I’ve spent decades riding motorcycles, and have twisted the throttle of just about every type of street bike you can find. That includes electrics, from Zeros to Brammos, prototypes to production models. But finding a two-wheeled EV that feels “normal”—let alone great—after years of riding gasoline-powered bikes borders on miracle territory.
And that’s where Alta Motors’ battery-powered RedShift SM plants its flag. Alta co-founder and CEO Marc Fenigstein says that while it’s nice the bike doesn’t spew CO2, the company chose electric power for performance. “The idea was to build a bike that is faster than the ones we already owned,” he says. Applying 40 horsepower to a bike that weighs just 275 pounds is good for an 85 mph top speed, but even that is hardly enough to stand out in a market where superbikes flirt with 200 horses and accelerate to 60 mph in two seconds.
No, the RedShift, which looks and rides like a 400-cc off-road enduro machine, comes with a subtler upside that it reveals not on the track, but during a ride around Manhattan in midday traffic.
Alta spent 10 years designing this bike for urban riding, where it will take on commuter bikes ranging from the budget-minded Suzuki TU250 and Kawasaki KLR to high-enders like the BMW R1200GS. The RedShift’s advantages include a narrow chassis that slips easily through traffic and a high seat for a killer view of errant taxis, device-distracted pedestrians, and other hazards. If you ride aggressively, the 5.8-kWh battery pack is good for an average range of 50 miles. That’s not much for a car, but Alta’s going after city-dwellers for whom that range will prove plenty.

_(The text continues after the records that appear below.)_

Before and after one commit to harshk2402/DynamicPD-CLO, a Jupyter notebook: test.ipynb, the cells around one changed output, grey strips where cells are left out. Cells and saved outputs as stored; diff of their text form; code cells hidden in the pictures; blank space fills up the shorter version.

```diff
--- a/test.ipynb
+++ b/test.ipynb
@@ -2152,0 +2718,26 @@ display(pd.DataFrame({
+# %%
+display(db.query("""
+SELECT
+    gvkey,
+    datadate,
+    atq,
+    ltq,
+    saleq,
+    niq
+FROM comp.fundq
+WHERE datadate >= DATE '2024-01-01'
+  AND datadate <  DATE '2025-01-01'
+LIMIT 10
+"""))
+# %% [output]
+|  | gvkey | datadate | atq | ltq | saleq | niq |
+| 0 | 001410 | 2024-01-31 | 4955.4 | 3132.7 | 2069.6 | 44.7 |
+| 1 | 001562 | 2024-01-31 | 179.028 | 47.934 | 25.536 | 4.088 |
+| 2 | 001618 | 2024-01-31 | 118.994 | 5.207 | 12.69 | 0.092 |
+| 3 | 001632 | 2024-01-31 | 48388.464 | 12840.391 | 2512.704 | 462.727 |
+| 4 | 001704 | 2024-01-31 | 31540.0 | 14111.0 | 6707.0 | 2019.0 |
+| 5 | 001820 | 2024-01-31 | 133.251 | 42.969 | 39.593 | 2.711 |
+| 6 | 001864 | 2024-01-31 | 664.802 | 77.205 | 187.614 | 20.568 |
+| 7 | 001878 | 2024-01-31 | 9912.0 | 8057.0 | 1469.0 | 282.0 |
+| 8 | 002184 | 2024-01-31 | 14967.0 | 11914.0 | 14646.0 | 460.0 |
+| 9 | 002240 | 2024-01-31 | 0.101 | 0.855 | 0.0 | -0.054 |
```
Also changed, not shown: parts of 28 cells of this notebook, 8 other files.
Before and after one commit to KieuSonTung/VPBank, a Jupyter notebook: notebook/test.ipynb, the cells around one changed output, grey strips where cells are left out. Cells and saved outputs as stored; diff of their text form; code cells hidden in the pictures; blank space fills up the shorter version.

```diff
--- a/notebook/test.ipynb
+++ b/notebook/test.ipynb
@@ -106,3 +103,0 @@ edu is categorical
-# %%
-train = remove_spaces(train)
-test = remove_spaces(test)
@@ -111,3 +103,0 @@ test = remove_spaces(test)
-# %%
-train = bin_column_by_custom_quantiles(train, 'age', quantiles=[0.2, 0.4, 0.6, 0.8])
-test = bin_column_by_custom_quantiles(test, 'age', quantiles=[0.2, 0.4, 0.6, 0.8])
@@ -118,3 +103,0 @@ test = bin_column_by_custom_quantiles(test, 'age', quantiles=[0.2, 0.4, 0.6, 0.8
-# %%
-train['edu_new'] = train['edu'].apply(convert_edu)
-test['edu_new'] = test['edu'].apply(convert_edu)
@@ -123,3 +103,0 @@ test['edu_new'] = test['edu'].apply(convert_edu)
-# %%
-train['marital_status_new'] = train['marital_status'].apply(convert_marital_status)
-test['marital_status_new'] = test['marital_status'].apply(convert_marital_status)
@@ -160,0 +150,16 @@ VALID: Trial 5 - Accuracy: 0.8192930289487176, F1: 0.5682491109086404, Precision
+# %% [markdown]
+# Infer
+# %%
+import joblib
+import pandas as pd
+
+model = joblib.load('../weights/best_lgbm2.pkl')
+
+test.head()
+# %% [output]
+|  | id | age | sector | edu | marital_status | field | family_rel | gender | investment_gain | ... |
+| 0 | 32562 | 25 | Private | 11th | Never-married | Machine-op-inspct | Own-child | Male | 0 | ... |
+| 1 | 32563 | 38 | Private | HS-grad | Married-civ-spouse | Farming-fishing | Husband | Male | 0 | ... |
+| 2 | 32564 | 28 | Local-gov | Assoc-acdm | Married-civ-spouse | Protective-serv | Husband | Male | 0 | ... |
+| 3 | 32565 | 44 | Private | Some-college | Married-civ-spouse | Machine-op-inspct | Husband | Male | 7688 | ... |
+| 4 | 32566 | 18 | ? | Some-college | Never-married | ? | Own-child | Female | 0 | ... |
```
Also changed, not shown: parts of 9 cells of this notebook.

Performance isn’t everything, but I can’t deny loving the RedShift’s seemingly instant acceleration, thanks to the torquey electric motor. While 40 horsepower is major muscle for a lightweight bike, it’s the 34 pound-feet of torque that really matter. That’s more than enough to leave cars and most other motorcycles in the dust, at least for the first few blocks, which is all that matters in the city.
Then there’s the price: At $15,000, the RedShift proves small doesn’t equal cheap. For that price, you could take home any number of larger, more powerful machines like the BMW K1300s and Yamaha Super Ténéré, and piles of stylish entry-level models including the Triumph Street Twin, Moto Guzzi V7, and Ducati Monster 821.
The RedShift justifies its price with specialization: If you’re looking for an urban runabout, it beats all the others. On my ride around New York, the stout suspension, with a full foot of travel at the front and rear, didn’t completely smooth out the city’s crater-like pot holes, but took enough off the nastiest bumps to keep me confidently in control both at highway speeds and creeping around obstacles on congested streets. I quickly felt at home perched on its long, comfortable seat, and after a few minutes stopped looking down at the dash and controls, and rode by feel, treating the bike as a bodily extension.
Yes, motorcyclists tell that “extension” story all the time—and I doubt they experience it in full. I don’t think you can get that feeling on sofa-sized bikes like the Honda Gold Wing or Harley-Davidson Road Glide. As long as I kept my head up, the light and precise Redshift disappeared as I rode, leaving me to imagine I was floating down the street at the speed of traffic.
And unlike other electric bikes I’ve ridden, the Redshift delivers a surprising amount of mechanical feedback, a reminder that I’m on a complex machine, not an two-wheeled appliance. Twist the throttle and the motor responds with a muted clicking, crackling vibration before the power kicks in completely. It feels like someone is feathering the clutch after shifting into first gear, but there is no clutch to operate, no gears to select. As much as I enjoy shifting the six-speed transmission on my old Ducati and hearing the engine’s response, I can’t deny loving for how eliminating the chore leaves more time to concentrate on getting where I’m going.